The Augsburg-based company sold a lot of backpacks in the past fiscal year - to be precise, 1.6 million units, distributed in 45 countries. Deuter's sales were up by 21 percent and reached the impressive level of €46 million. The increase was partially due to currency factors, but still the growth was substantial.
The success of Deuter is partially attributed to a careful distribution policy that is not extremely selective, but focuses on retailers who follow a reasonable price-for-value strategy and have salespeople who are capable of dealing with technical products. In fact, it took the brand at least a decade to get out of the corner of a me-too brand in department store retailing and to be recognized as a technical outdoor brand.
The control over its own distribution policy is what keeps Deuter busy these days, but the company just lost a case before a Munich court (Landgericht München I, Az. 11HK O 3139/09) against one of the German retail customers that it did not want to supply any longer. Deuter is appealing the decision, which may have a major impact on the future of the distribution of outdoor products and other sporting goods at a time when the European Commission is reviewing the conditions under which bicycle brands can refuse to sell to the likes of Aldi or Lidl.
In the case involving Deuter, a German sporting goods retailer, Hegenloh, took the leading German backpack specialist for the second time over its refused to deliver. Besides its own 500-square-meter store in Wangen, near Stuttgart, Hegenloh operates a couple of online shops and trades over eBay.
Deuter’s managing director, Bernd Kullmann, told The Compass that the discounts that the retailer may have granted in his local and online stores were not the issue of the quarrel, but rather the type of retail operation. He said Deuter is appealing the decision because it is worried about the image of its brand if it is forced by law to sell to just anybody.
Substantially, the case is not big because Deuter sold Hegenloh merchandise worth only €8,000 to €10,000 in 2008. The dynamite in this case is not the turnover itself, but the judge’s decision that Deuter should be considered a market-leading brand that a retailer badly depends on to have a good offer on his shelves. Therefore, the court concluded, Deuter must deliver, no matter whether it wants to or not.
One argument is that Deuter has a supposed market share of 30 percent, which the brand denies. Before the court, Deuter argued that its market share should be estimated at more like 15 percent. This is probably an understatement of the brand's strength in the German market, and the difference probably depends on the definition of the backpacks market.

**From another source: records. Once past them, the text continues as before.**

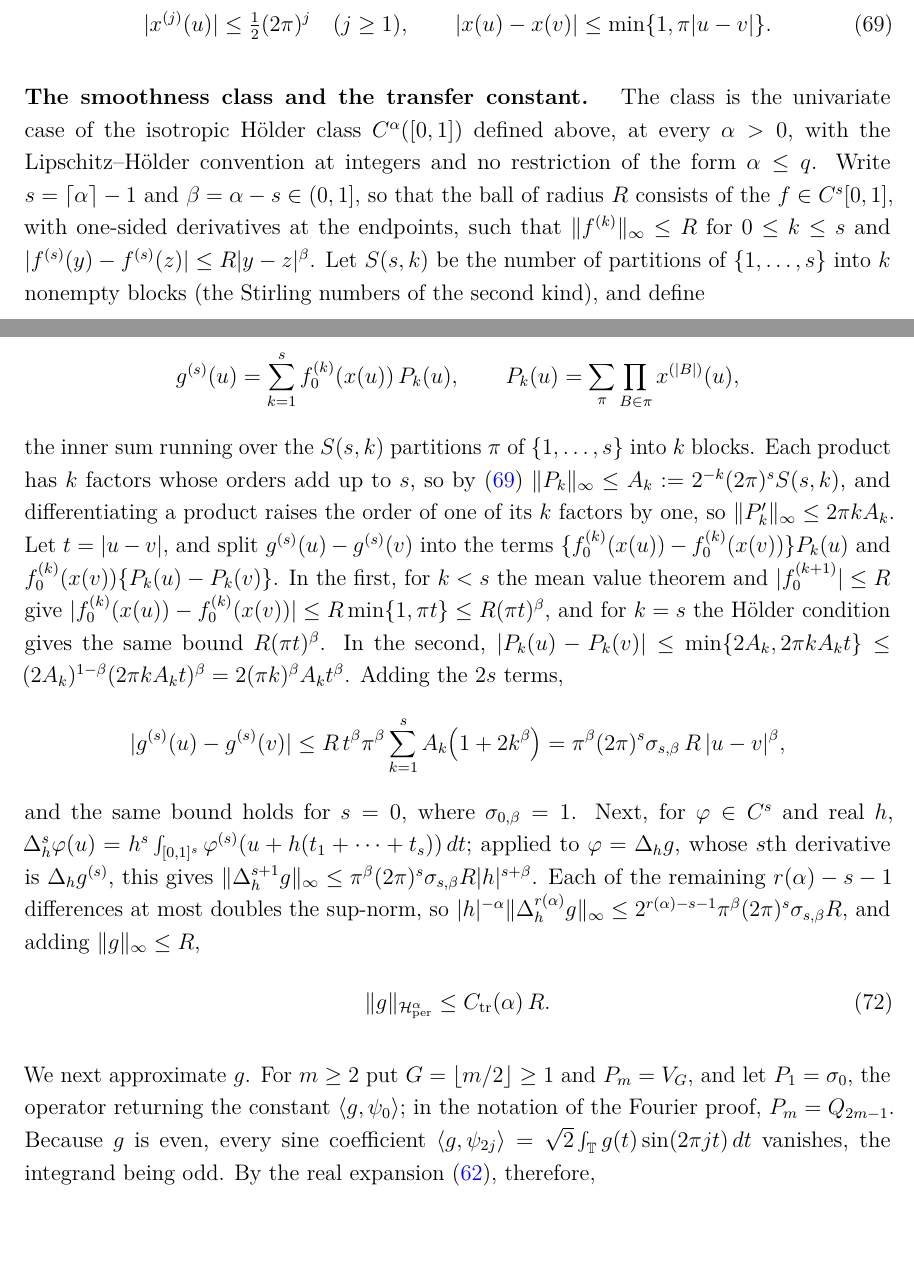
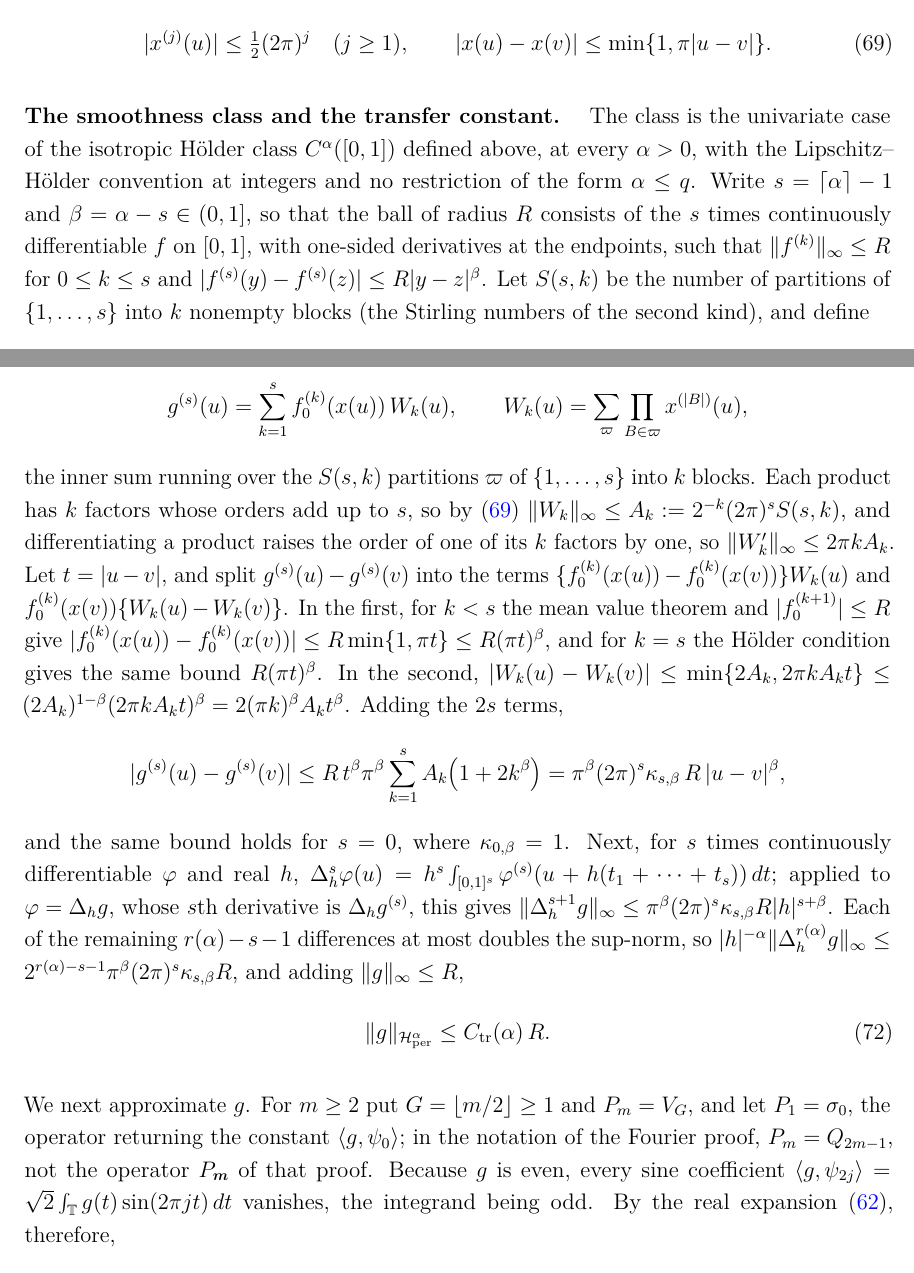
Before and after one commit to FbStatsQuant/Large-Prior-Official-Repo, a LaTeX paper (paper/Overleaf/main.tex, which reads paper/Overleaf/appendix/D_approximation_lemmas.tex): two parts of pages 64 and 66 of 75, joined at a grey line, cut so that both start at the same text, the shorter picture padded with empty space. Compiled offline with pdfLaTeX.

Commit message:
Paper W-03c: Theory-approved notation fixes in lem:chebyshev-profile (C^s wording, P_k->W_k, partition pi->varpi, sigma->kappa constants, P_m clause)
Co-Authored-By: Claude Opus 5.5 <noreply@anthropic.com>

```diff
--- a/paper/Overleaf/appendix/D_approximation_lemmas.tex
+++ b/paper/Overleaf/appendix/D_approximation_lemmas.tex
@@ -500,13 +500,13 @@ the fold turns each Chebyshev atom into the cosine atom of the same frequency. I
 \end{align}
 
 \paragraph*{The smoothness class and the transfer constant.}
-The class is the univariate case of the isotropic H\"older class $C^\alpha([0,1])$ defined above, at every $\alpha>0$, with the Lipschitz--H\"older convention at integers and no restriction of the form $\alpha\leq q$. Write $s=\lceil\alpha\rceil-1$ and $\beta=\alpha-s\in(0,1]$, so that the ball of radius $R$ consists of the $f\in C^s[0,1]$, with one-sided derivatives at the endpoints, such that $\|f^{(k)}\|_\infty\leq R$ for $0\leq k\leq s$ and $|f^{(s)}(y)-f^{(s)}(z)|\leq R|y-z|^\beta$. Let $S(s,k)$ be the number of partitions of $\{1,\ldots,s\}$ into $k$ nonempty blocks (the Stirling numbers of the second kind), and define
+The class is the univariate case of the isotropic H\"older class $C^\alpha([0,1])$ defined above, at every $\alpha>0$, with the Lipschitz--H\"older convention at integers and no restriction of the form $\alpha\leq q$. Write $s=\lceil\alpha\rceil-1$ and $\beta=\alpha-s\in(0,1]$, so that the ball of radius $R$ consists of the $s$ times continuously differentiable $f$ on $[0,1]$, with one-sided derivatives at the endpoints, such that $\|f^{(k)}\|_\infty\leq R$ for $0\leq k\leq s$ and $|f^{(s)}(y)-f^{(s)}(z)|\leq R|y-z|^\beta$. Let $S(s,k)$ be the number of partitions of $\{1,\ldots,s\}$ into $k$ nonempty blocks (the Stirling numbers of the second kind), and define
 \begin{align}
-\sigma_{0,\beta}=1,
+\kappa_{0,\beta}=1,
 \qquad
-\sigma_{s,\beta}=\sum_{k=1}^s\bigl(1+2k^\beta\bigr)2^{-k}S(s,k)\quad(s\geq1),
+\kappa_{s,\beta}=\sum_{k=1}^s\bigl(1+2k^\beta\bigr)2^{-k}S(s,k)\quad(s\geq1),
 \notag\\
-C_{\mathrm{tr}}(\alpha)=1+2^{\,r(\alpha)-s-1}\,\pi^\beta(2\pi)^s\,\sigma_{s,\beta},
+C_{\mathrm{tr}}(\alpha)=1+2^{\,r(\alpha)-s-1}\,\pi^\beta(2\pi)^s\,\kappa_{s,\beta},
 \label{eq:cheb-Ctr}
 \end{align}
 where $r(\alpha)>\alpha$ is the integer fixed in the definition of the H\"older--Zygmund norm, so that $r(\alpha)-s-1\geq0$. For the smallest choice $r(\alpha)=\lfloor\alpha\rfloor+1$, for example, $C_{\mathrm{tr}}(\tfrac12)=1+\sqrt\pi$, $C_{\mathrm{tr}}(1)=1+2\pi$, $C_{\mathrm{tr}}(2)=1+6\pi^2$, and $C_{\mathrm{tr}}(3)=1+22\pi^3$.
@@ -539,21 +539,21 @@ We begin with the transfer of smoothness. Extend $f_0$ to $F:\mathbb R\to\mathbb
 \begin{align*}
-g^{(s)}(u)=\sum_{k=1}^sf_0^{(k)}(x(u))\,P_k(u),
+g^{(s)}(u)=\sum_{k=1}^sf_0^{(k)}(x(u))\,W_k(u),
 \qquad
-P_k(u)=\sum_{\pi}\prod_{B\in\pi}x^{(|B|)}(u),
+W_k(u)=\sum_{\varpi}\prod_{B\in\varpi}x^{(|B|)}(u),
 \end{align*}
-the inner sum running over the $S(s,k)$ partitions $\pi$ of $\{1,\ldots,s\}$ into $k$ blocks. Each product has $k$ factors whose orders add up to $s$, so by~\eqref{eq:cheb-fold-bounds} $\|P_k\|_\infty\leq A_k:=2^{-k}(2\pi)^sS(s,k)$, and differentiating a product raises the order of one of its $k$ factors by one, so $\|P_k'\|_\infty\leq2\pi kA_k$. Let $t=|u-v|$, and split $g^{(s)}(u)-g^{(s)}(v)$ into the terms $\{f_0^{(k)}(x(u))-f_0^{(k)}(x(v))\}P_k(u)$ and $f_0^{(k)}(x(v))\{P_k(u)-P_k(v)\}$. In the first, for $k<s$ the mean value theorem and $|f_0^{(k+1)}|\leq R$ give $|f_0^{(k)}(x(u))-f_0^{(k)}(x(v))|\leq R\min\{1,\pi t\}\leq R(\pi t)^\beta$, and for $k=s$ the H\"older condition gives the same bound $R(\pi t)^\beta$. In the second, $|P_k(u)-P_k(v)|\leq\min\{2A_k,2\pi kA_kt\}\leq(2A_k)^{1-\beta}(2\pi kA_kt)^\beta=2(\pi k)^\beta A_kt^\beta$. Adding the $2s$ terms,
+the inner sum running over the $S(s,k)$ partitions $\varpi$ of $\{1,\ldots,s\}$ into $k$ blocks. Each product has $k$ factors whose orders add up to $s$, so by~\eqref{eq:cheb-fold-bounds} $\|W_k\|_\infty\leq A_k:=2^{-k}(2\pi)^sS(s,k)$, and differentiating a product raises the order of one of its $k$ factors by one, so $\|W_k'\|_\infty\leq2\pi kA_k$. Let $t=|u-v|$, and split $g^{(s)}(u)-g^{(s)}(v)$ into the terms $\{f_0^{(k)}(x(u))-f_0^{(k)}(x(v))\}W_k(u)$ and $f_0^{(k)}(x(v))\{W_k(u)-W_k(v)\}$. In the first, for $k<s$ the mean value theorem and $|f_0^{(k+1)}|\leq R$ give $|f_0^{(k)}(x(u))-f_0^{(k)}(x(v))|\leq R\min\{1,\pi t\}\leq R(\pi t)^\beta$, and for $k=s$ the H\"older condition gives the same bound $R(\pi t)^\beta$. In the second, $|W_k(u)-W_k(v)|\leq\min\{2A_k,2\pi kA_kt\}\leq(2A_k)^{1-\beta}(2\pi kA_kt)^\beta=2(\pi k)^\beta A_kt^\beta$. Adding the $2s$ terms,
 \begin{align*}
 |g^{(s)}(u)-g^{(s)}(v)|
 \leq R\,t^\beta\pi^\beta\sum_{k=1}^sA_k\bigl(1+2k^\beta\bigr)
-=\pi^\beta(2\pi)^s\sigma_{s,\beta}\,R\,|u-v|^\beta,
+=\pi^\beta(2\pi)^s\kappa_{s,\beta}\,R\,|u-v|^\beta,
 \end{align*}
-and the same bound holds for $s=0$, where $\sigma_{0,\beta}=1$. Next, for $\varphi\in C^s$ and real $h$, $\Delta_h^s\varphi(u)=h^s\int_{[0,1]^s}\varphi^{(s)}(u+h(t_1+\cdots+t_s))\,dt$; applied to $\varphi=\Delta_hg$, whose $s$th derivative is $\Delta_hg^{(s)}$, this gives $\|\Delta_h^{s+1}g\|_\infty\leq\pi^\beta(2\pi)^s\sigma_{s,\beta}R|h|^{s+\beta}$. Each of the remaining $r(\alpha)-s-1$ differences at most doubles the sup-norm, so $|h|^{-\alpha}\|\Delta_h^{r(\alpha)}g\|_\infty\leq2^{r(\alpha)-s-1}\pi^\beta(2\pi)^s\sigma_{s,\beta}R$, and adding $\|g\|_\infty\leq R$,
+and the same bound holds for $s=0$, where $\kappa_{0,\beta}=1$. Next, for $s$ times continuously differentiable $\varphi$ and real $h$, $\Delta_h^s\varphi(u)=h^s\int_{[0,1]^s}\varphi^{(s)}(u+h(t_1+\cdots+t_s))\,dt$; applied to $\varphi=\Delta_hg$, whose $s$th derivative is $\Delta_hg^{(s)}$, this gives $\|\Delta_h^{s+1}g\|_\infty\leq\pi^\beta(2\pi)^s\kappa_{s,\beta}R|h|^{s+\beta}$. Each of the remaining $r(\alpha)-s-1$ differences at most doubles the sup-norm, so $|h|^{-\alpha}\|\Delta_h^{r(\alpha)}g\|_\infty\leq2^{r(\alpha)-s-1}\pi^\beta(2\pi)^s\kappa_{s,\beta}R$, and adding $\|g\|_\infty\leq R$,
 \begin{align}
 \|g\|_{\mathcal H^\alpha_{\mathrm{per}}}\leq C_{\mathrm{tr}}(\alpha)\,R .
 \label{eq:cheb-transfer}
 \end{align}
 
-We next approximate $g$. For $m\geq2$ put $G=\lfloor m/2\rfloor\geq1$ and $P_m=V_G$, and let $P_1=\sigma_0$, the operator returning the constant $\langle g,\psi_0\rangle$; in the notation of the Fourier proof, $P_m=Q_{2m-1}$. Because $g$ is even, every sine coefficient $\langle g,\psi_{2j}\rangle=\sqrt2\int_{\mathbb T}g(t)\sin(2\pi jt)\,dt$ vanishes, the integrand being odd. By the real expansion~\eqref{eq:vdp-real}, therefore,
+We next approximate $g$. For $m\geq2$ put $G=\lfloor m/2\rfloor\geq1$ and $P_m=V_G$, and let $P_1=\sigma_0$, the operator returning the constant $\langle g,\psi_0\rangle$; in the notation of the Fourier proof, $P_m=Q_{2m-1}$, not the operator $P_{\boldsymbol m}$ of that proof. Because $g$ is even, every sine coefficient $\langle g,\psi_{2j}\rangle=\sqrt2\int_{\mathbb T}g(t)\sin(2\pi jt)\,dt$ vanishes, the integrand being odd. By the real expansion~\eqref{eq:vdp-real}, therefore,
 \begin{align*}
 P_mg=\sum_{j=0}^{2G-1}\lambda_j\,c_j\,\psi^{\mathrm c}_j,
 \qquad
```
Also changed, not shown: paper/Overleaf/appendix/D_approximation_lemmas.tex (2 more changed lines).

Anyhow, the judge finally followed the plaintiff’s reasoning by stating that the retailer is in fact a specialty sporting goods retailer and that it depends on Deuter’s merchandise because the brand is a clear market leader in this product segment. The court rejected Deuter’s idea that the retailer did not depend on Deuter’s range because it can offer comparable products offered by its competitors to satisfy the demands of the final customers. The judge said that a market leader is not necessarily defined by the volume it sells, but first of all by the quality of a brand that best meets the customers' demand. The court referred to a 1976 verdict where Rossignol was similarly forced to comply with regulations against selective distribution in the sporting goods sector.
Deuter will file for appeal for two reasons. First, it wants to check in a new trial to what extent a market leader is forced to sell to any retailer. Second, it doesn’t see in the verdict a proper definition of the kind of specialty sporting goods retailer to which a brand is supposed to sell. Basically, Deuter sees at stake the issue of whether it has the right to choose its retail customers.
Anyhow, the figure obtained by us show that the backpack company is shining bright within the group of brands controlled by Schwanhäußer Industrie Holding, well-known for office products marketed under the flag of the Schwan-Stabilo brand. In the fiscal year 2008-09 that ended June 30, Deuter's sales grew by 14 percent in the German home market alone.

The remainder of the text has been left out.